The Seattle Post Intelligencer is on the verge of shutting down its print publication and will likely either move to a web-only publication or close down completely unless it can find a buyer.
I am not claiming I have all of the answers and I certainly have the luxury of not having all of the details about union contracts, future liabilities, etc., but it seems like there are a couple of things they could do to turn things around in the short term
1. Local Media Should Be Practicing Local SEO
Whenever I talk with a news organization I always ask them to imagine what would happen if someone like Shoemoney took over their brand. I don’t know SM personally, but I imagine he wouldn’t spend a lot of time cranking out the news. Big media brands like SPI have a lot of power in the search engines. In theory they could rank for any local search they want to, including very high value searches such as “seattle dui attorney” ($20+ CPC!). If I were them I would find someone who understands how to do local seo (hint, hint), launch a Seattle yellow pages and start ranking for some high value local terms.

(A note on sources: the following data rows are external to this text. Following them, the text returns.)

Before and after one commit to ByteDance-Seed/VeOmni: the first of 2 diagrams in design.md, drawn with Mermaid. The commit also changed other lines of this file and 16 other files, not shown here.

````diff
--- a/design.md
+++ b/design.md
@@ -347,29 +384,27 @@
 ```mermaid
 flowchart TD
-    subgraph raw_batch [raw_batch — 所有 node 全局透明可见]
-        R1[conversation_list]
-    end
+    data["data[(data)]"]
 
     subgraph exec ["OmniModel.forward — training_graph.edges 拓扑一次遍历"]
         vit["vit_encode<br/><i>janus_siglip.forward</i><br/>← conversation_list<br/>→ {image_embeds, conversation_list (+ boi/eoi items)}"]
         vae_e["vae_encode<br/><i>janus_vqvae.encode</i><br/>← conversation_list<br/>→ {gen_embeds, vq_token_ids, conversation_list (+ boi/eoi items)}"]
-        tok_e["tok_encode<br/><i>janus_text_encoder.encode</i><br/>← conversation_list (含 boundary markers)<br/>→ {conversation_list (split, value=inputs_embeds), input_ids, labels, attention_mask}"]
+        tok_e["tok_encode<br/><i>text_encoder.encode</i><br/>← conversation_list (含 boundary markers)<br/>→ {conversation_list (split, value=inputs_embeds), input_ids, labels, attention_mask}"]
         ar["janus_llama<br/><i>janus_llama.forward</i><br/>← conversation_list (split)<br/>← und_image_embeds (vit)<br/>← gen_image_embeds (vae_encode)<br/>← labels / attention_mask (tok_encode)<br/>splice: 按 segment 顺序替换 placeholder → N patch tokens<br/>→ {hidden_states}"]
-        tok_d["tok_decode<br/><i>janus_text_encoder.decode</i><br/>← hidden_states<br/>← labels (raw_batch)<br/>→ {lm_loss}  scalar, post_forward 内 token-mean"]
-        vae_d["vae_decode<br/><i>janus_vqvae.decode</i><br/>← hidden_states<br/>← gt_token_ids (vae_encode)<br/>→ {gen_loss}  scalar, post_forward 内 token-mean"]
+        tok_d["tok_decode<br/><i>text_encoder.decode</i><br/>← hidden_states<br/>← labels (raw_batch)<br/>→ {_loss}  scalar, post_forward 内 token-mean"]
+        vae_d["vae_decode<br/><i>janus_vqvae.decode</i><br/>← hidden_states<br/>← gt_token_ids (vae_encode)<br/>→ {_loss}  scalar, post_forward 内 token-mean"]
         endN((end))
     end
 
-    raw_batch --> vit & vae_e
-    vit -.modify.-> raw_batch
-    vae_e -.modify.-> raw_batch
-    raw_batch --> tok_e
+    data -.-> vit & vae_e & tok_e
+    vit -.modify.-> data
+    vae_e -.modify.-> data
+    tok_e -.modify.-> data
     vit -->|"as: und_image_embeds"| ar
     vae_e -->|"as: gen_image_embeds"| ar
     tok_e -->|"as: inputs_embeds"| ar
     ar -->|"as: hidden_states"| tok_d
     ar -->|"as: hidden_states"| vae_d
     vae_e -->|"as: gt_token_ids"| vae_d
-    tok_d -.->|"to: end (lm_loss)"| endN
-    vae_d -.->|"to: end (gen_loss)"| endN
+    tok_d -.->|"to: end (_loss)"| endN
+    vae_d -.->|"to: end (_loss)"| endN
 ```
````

2. Turn The Paper Into a News Bazaar
I know a journalist who started a blog while working at a big paper. The paper never got behind it and wanted him to stop blogging. Instead he cut a deal where he left the paper and got to keep the blog in exchange for sharing the content with them. The blog became a big deal and now the paper has no ownership in it. I have all of the respect in the world for journalists and we need them to be motivated to go after the good stories v. the good $, but given the state of the industry it may be time for more of them to take control of their own destinies. There are a number of stories of bloggers who have been both successful and able to focus on “good” journalism (e.g. Talking Points Memo which broke the attorney general firing scandal). If you think of the SPI brand as a marketplace or Kapalıçarşı, seems to me there is a model where enterprising journalists/bloggers can lease out a booth (e.g. Real Estate, Autos, etc.) and have a financial arrangement with the paper based on performance. Sure there would have to be some quality oversight (or not?) but if writers are publishing like their jobs depended on it, perhaps we would get no worse than what we are getting today, and we might even get better stories, as entrepreneurial writers seek to differentiate themselves by upping the quality of their work.